This document is EENY467, one of a series of the Department of Entomology and Nematology, UF/IFAS Extension. Original publication date November 2009. Revised June 2010 and September 2016. Visit the EDIS website at http://edis.ifas.ufl.edu. This document is also available on the Featured Creatures website at http://entnemdept.ifas.ufl.edu/creatures/.

2.

Adriana Espinosa, former Extension assistant; Heidi Bowman, graduate student; Amanda Hodges, SPDN assistant director in entomology and training/education; UF/IFAS Extension; and Greg Hodges, Florida Department of Agriculture & Consumer Services, Division of Plant Industry; UF/IFAS Extension, Gainesville, FL 32611.


The Institute of Food and Agricultural Sciences (IFAS) is an Equal Opportunity Institution authorized to provide research, educational information and other services only to individuals and institutions that function with non-discrimination with respect to race, creed, color, religion, age, disability, sex, sexual orientation, marital status, national origin, political opinions or affiliations. For more information on obtaining other UF/IFAS Extension publications, contact your county's UF/IFAS Extension office.

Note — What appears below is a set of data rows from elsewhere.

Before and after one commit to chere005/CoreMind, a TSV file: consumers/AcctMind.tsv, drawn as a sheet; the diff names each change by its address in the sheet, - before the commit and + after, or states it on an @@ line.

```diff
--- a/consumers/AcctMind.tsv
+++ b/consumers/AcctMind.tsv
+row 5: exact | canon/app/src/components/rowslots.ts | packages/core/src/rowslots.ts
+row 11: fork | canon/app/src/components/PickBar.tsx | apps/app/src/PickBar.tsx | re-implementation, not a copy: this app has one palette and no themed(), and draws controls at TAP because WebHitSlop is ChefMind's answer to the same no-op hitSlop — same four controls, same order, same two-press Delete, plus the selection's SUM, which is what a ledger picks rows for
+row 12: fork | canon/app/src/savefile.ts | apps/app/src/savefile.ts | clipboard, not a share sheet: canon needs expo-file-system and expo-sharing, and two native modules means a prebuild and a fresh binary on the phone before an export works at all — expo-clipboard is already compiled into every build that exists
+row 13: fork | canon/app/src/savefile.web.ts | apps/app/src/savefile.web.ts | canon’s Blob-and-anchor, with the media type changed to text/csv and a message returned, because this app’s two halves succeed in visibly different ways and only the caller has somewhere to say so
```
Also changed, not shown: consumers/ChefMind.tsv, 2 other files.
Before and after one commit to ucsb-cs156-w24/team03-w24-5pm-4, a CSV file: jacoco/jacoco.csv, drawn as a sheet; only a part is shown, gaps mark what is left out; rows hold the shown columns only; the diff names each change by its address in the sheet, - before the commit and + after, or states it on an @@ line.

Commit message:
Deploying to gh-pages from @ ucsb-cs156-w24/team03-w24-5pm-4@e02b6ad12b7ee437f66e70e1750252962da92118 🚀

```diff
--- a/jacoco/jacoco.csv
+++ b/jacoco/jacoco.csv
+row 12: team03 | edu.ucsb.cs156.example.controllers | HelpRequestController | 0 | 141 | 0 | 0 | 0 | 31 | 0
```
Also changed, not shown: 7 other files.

U.S. Department of Agriculture, UF/IFAS Extension Service, University of Florida, IFAS, Florida A & M University Cooperative Extension Program, and Boards of County Commissioners Cooperating. Nick T. Place, dean for UF/IFAS Extension.